## Task to carry out
Search the listing below for the string "else" and copy every line where it occurs.

## The data
Content starts

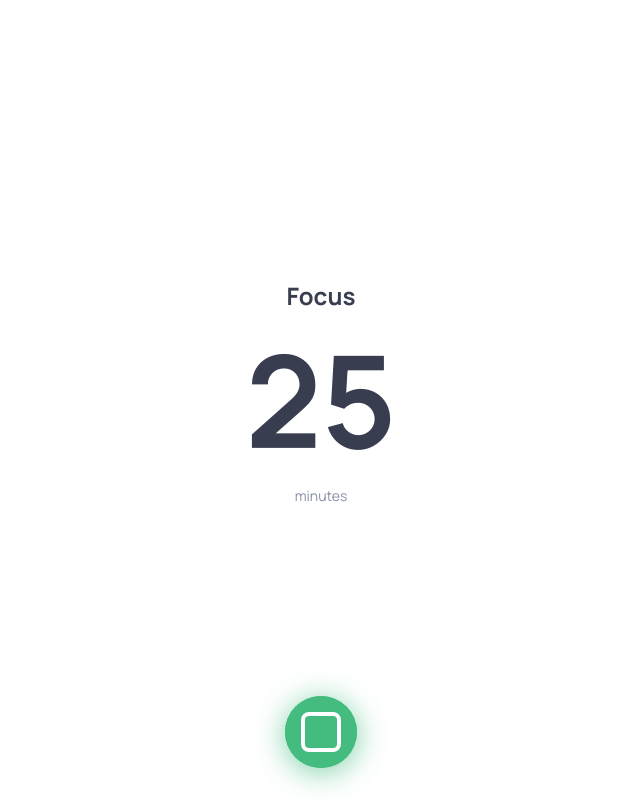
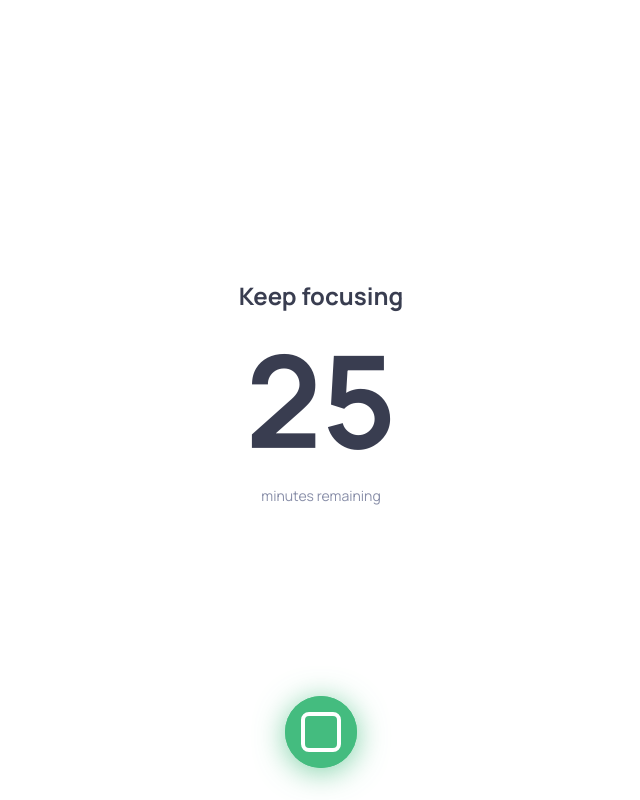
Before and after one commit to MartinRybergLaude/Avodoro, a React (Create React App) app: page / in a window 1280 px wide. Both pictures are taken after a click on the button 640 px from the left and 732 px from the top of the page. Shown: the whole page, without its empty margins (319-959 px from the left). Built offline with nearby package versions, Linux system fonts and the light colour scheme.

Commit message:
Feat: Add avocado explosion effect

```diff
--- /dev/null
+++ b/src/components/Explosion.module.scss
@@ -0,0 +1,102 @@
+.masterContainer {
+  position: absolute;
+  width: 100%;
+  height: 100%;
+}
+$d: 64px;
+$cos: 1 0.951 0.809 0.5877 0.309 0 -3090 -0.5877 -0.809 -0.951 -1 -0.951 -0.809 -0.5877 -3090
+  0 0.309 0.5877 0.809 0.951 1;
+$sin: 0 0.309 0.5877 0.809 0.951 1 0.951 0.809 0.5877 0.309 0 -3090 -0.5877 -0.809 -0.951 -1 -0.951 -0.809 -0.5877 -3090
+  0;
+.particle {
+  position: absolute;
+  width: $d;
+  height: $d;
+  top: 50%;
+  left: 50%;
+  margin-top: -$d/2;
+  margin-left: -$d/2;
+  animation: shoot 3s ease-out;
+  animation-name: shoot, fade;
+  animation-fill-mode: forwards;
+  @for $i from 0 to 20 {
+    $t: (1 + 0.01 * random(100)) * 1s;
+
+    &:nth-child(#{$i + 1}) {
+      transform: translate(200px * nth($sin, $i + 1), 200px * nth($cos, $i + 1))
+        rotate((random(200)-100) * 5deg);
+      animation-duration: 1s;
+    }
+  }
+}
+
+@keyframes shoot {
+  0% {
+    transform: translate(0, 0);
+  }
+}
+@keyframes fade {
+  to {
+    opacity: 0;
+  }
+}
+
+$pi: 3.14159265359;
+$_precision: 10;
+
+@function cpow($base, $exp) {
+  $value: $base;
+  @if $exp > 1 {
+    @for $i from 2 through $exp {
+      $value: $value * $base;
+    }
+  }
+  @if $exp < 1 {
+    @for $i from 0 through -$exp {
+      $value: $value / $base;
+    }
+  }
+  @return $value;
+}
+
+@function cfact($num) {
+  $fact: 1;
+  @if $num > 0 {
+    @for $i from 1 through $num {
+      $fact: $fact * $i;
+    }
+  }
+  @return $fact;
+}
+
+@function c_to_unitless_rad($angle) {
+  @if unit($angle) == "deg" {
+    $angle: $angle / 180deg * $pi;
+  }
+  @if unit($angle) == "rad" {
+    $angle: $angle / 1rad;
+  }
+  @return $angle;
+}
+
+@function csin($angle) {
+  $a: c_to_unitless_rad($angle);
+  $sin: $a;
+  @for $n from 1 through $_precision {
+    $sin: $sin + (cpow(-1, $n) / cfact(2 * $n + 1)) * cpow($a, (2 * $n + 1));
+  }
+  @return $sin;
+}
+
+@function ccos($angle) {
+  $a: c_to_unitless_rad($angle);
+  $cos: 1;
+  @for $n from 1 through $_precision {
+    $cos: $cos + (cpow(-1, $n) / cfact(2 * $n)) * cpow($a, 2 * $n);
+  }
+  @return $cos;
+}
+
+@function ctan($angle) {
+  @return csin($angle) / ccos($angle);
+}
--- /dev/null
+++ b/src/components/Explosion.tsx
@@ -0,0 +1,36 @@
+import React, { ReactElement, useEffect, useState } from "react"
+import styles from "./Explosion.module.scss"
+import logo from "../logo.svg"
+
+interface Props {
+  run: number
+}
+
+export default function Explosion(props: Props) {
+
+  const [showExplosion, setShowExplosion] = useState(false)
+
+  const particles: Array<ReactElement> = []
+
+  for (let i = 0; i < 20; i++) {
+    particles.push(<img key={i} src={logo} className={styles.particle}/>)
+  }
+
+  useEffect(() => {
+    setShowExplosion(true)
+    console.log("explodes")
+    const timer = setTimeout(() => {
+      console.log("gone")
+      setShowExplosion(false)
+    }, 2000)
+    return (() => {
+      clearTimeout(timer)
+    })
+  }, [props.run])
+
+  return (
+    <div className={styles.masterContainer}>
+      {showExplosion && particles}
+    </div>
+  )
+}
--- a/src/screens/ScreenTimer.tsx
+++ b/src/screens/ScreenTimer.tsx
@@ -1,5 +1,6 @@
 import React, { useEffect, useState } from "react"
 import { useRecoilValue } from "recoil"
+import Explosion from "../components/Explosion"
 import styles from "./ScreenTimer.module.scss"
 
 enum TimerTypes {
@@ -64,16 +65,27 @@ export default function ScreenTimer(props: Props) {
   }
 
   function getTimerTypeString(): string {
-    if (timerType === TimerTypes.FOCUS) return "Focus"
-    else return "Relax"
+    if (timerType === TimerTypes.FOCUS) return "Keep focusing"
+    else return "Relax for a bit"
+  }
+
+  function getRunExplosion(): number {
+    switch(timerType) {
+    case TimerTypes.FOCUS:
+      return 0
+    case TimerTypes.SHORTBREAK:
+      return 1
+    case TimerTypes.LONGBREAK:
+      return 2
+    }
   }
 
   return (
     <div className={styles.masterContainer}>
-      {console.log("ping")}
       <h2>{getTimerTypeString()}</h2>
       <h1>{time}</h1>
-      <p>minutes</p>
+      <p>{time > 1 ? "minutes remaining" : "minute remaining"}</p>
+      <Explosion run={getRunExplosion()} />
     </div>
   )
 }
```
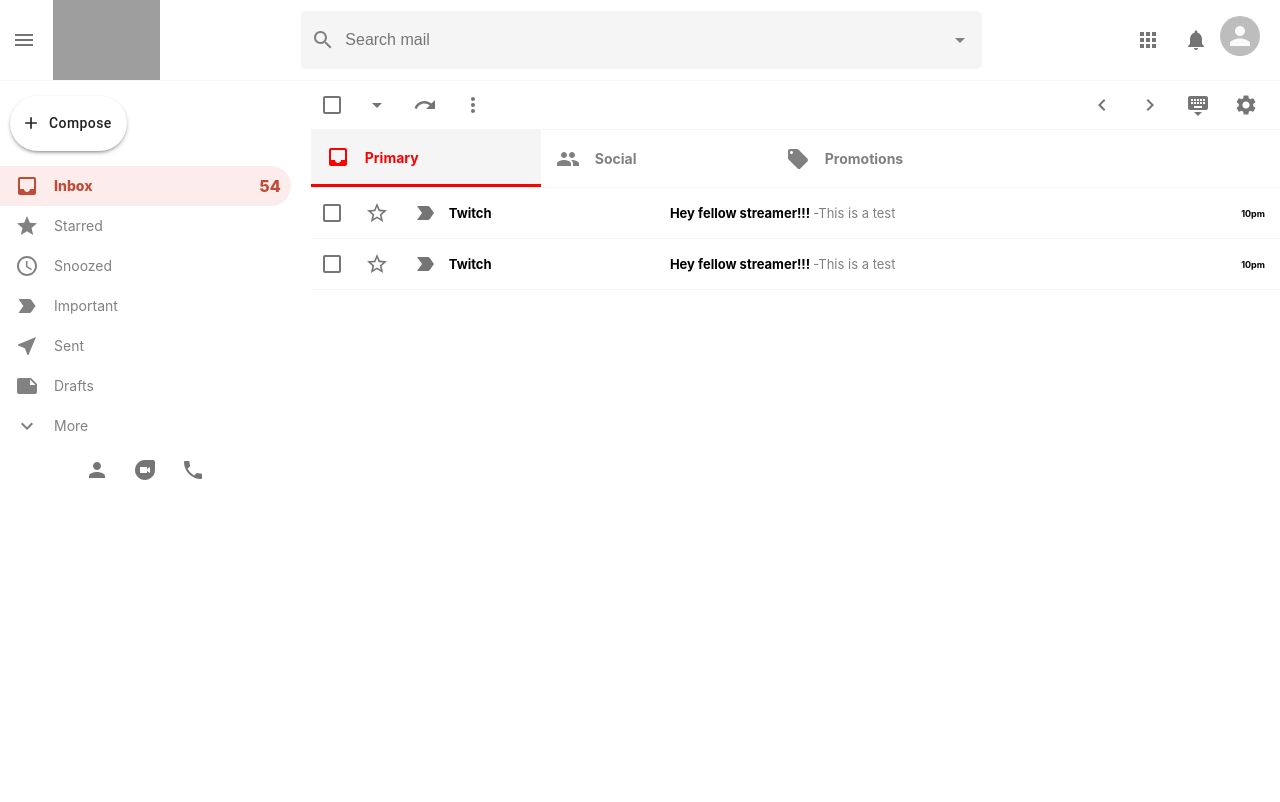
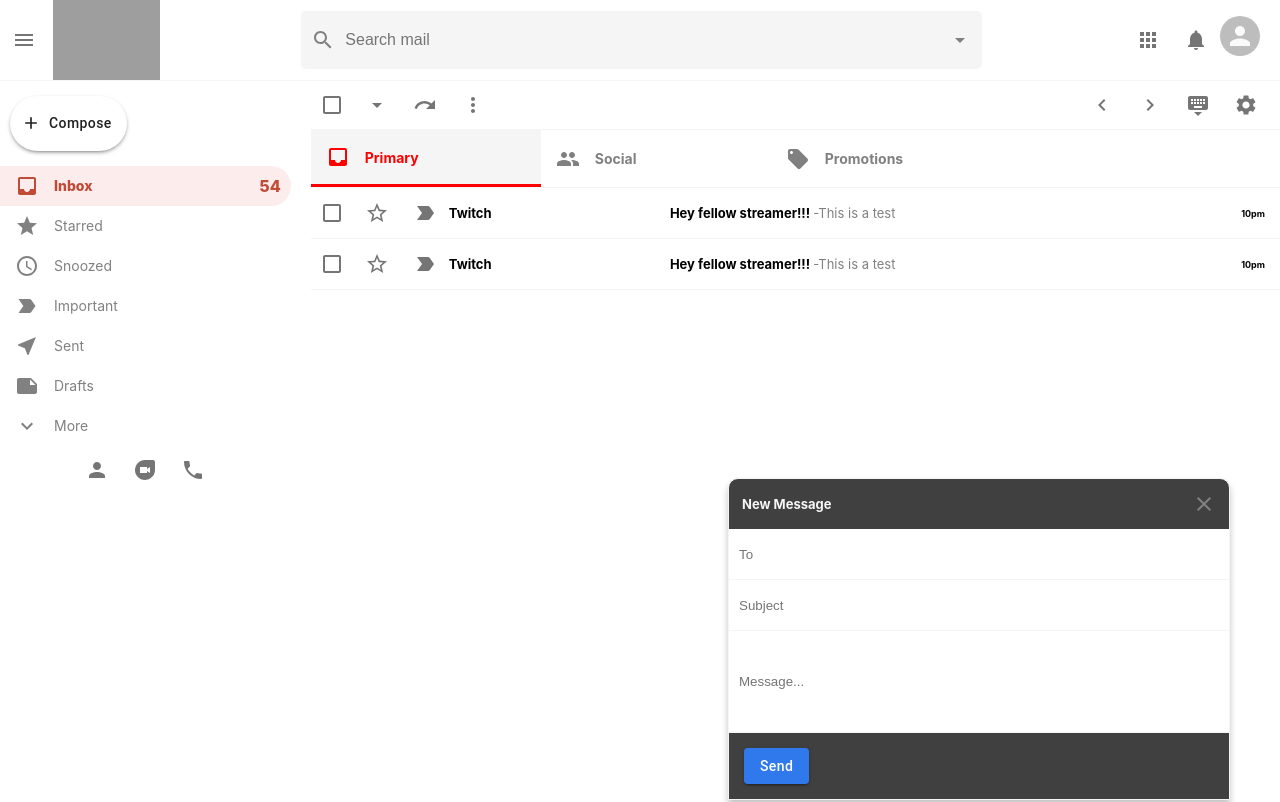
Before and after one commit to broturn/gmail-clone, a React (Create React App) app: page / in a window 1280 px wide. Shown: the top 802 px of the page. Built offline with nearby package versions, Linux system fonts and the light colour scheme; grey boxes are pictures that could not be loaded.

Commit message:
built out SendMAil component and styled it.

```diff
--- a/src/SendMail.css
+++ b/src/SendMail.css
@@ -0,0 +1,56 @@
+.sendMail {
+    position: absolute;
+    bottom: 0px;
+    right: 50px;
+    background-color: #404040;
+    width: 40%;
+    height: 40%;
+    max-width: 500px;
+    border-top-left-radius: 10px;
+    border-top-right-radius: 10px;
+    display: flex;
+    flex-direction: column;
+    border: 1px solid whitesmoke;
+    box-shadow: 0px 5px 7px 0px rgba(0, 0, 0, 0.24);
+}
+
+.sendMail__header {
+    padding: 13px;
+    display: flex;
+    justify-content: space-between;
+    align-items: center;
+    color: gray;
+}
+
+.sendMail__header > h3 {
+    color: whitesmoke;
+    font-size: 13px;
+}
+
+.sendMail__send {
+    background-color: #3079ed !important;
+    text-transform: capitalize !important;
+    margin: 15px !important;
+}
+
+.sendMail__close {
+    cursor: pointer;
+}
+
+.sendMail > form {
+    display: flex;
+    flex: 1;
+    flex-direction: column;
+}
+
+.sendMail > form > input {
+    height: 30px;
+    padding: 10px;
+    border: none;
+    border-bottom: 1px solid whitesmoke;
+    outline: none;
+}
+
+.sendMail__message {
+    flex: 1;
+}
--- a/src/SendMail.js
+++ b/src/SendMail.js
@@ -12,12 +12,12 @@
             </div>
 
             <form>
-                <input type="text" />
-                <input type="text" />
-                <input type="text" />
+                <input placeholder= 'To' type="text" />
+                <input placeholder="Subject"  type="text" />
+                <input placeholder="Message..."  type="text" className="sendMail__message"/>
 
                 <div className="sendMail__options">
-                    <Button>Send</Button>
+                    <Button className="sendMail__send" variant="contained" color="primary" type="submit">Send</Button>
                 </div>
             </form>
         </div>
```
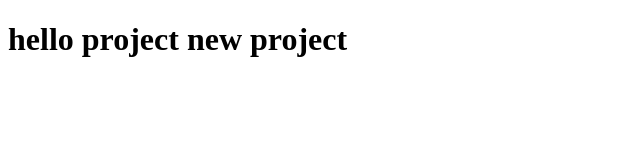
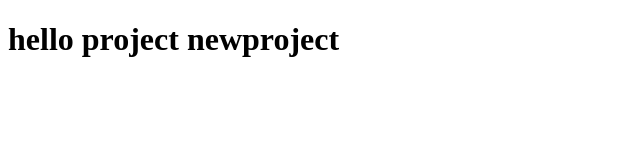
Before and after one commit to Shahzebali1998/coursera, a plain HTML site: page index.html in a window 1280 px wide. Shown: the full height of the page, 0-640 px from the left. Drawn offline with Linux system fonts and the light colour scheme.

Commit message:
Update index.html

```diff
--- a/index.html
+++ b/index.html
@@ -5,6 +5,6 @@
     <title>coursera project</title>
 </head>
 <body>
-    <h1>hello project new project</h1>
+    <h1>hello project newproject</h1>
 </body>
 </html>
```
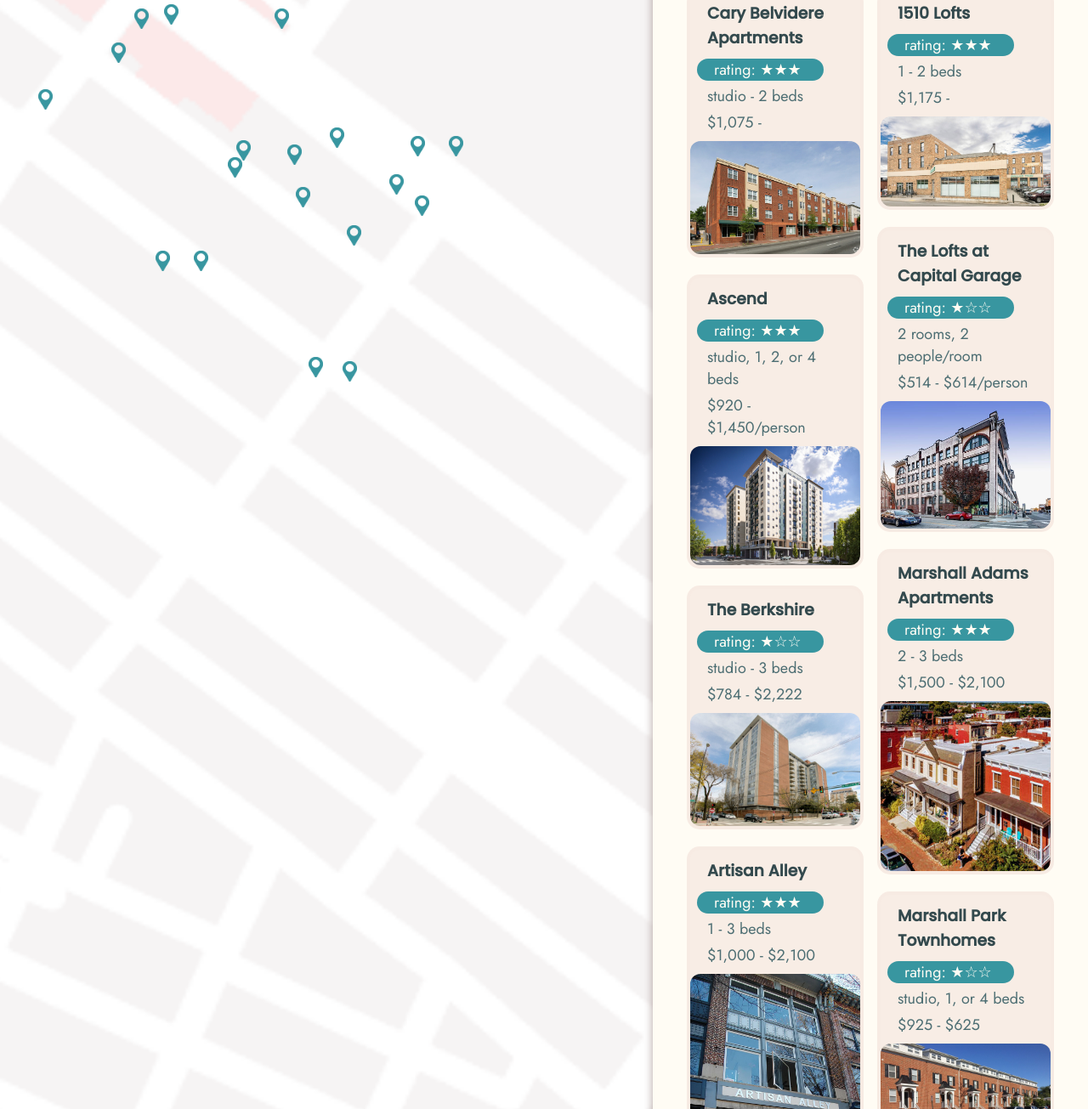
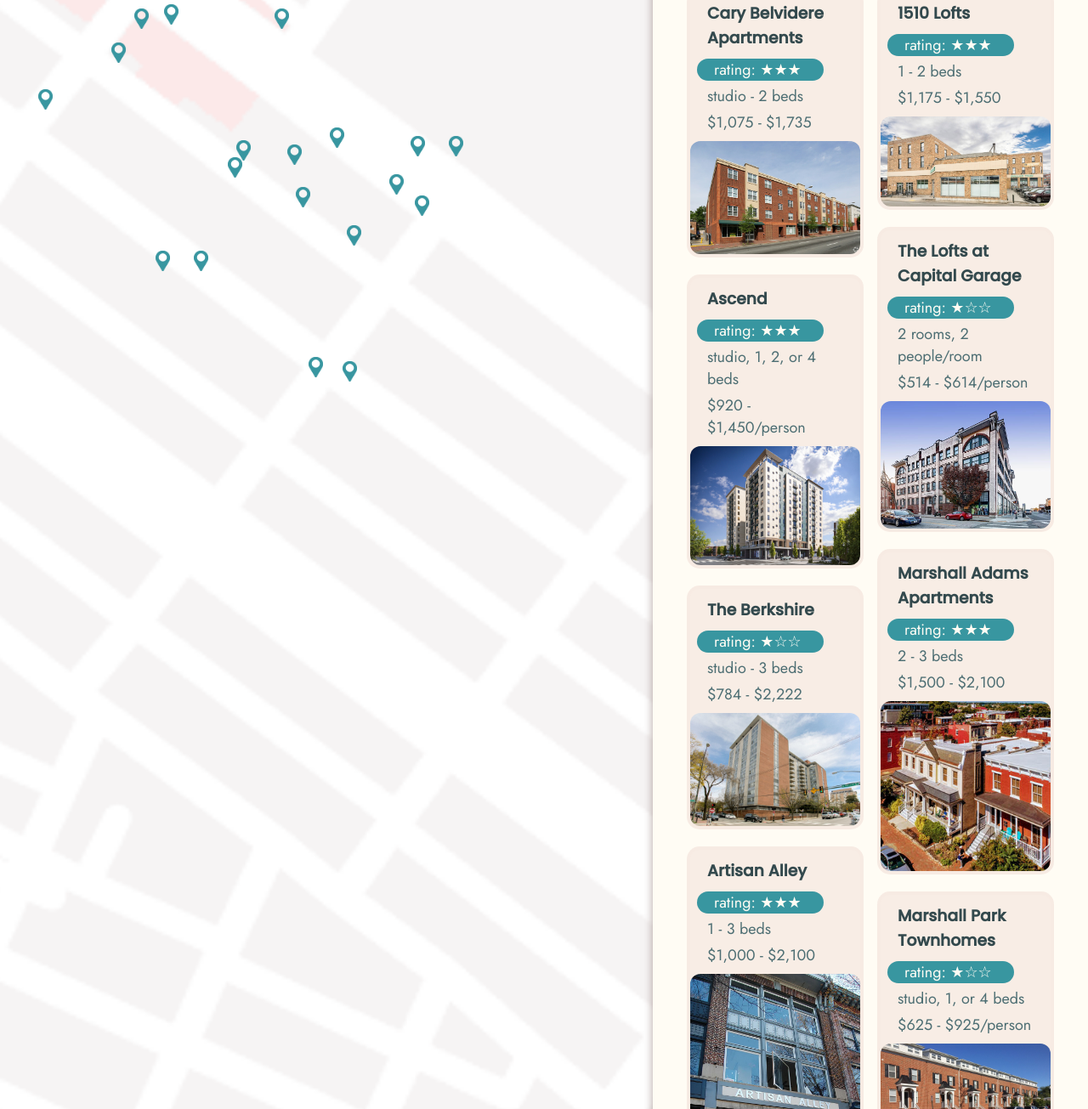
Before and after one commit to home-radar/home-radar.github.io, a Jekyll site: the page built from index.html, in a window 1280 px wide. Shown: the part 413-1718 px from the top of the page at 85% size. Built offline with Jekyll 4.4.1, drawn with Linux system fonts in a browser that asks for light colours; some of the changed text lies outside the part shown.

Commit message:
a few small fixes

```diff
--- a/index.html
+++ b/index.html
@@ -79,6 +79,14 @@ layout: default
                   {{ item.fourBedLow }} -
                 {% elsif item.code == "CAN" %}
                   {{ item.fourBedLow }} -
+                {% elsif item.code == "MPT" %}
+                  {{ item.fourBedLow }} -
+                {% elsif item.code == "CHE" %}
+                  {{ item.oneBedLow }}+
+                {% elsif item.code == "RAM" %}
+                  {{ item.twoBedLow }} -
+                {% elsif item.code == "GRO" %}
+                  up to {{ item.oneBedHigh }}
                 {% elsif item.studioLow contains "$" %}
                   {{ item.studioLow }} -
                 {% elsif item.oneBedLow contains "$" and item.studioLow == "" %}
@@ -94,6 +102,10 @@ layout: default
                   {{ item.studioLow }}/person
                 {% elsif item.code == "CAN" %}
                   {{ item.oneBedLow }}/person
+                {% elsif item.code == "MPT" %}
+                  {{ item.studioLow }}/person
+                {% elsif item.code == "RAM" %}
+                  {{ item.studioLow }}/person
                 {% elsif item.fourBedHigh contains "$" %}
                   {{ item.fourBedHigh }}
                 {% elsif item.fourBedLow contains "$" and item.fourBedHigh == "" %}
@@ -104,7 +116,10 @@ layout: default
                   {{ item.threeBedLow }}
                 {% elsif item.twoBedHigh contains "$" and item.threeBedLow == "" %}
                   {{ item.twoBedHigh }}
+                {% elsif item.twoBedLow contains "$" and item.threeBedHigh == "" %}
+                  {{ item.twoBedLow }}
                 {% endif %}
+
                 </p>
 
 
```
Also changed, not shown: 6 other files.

Content ends

## Result of the exercise
-    else return "Relax"
+    else return "Relax for a bit"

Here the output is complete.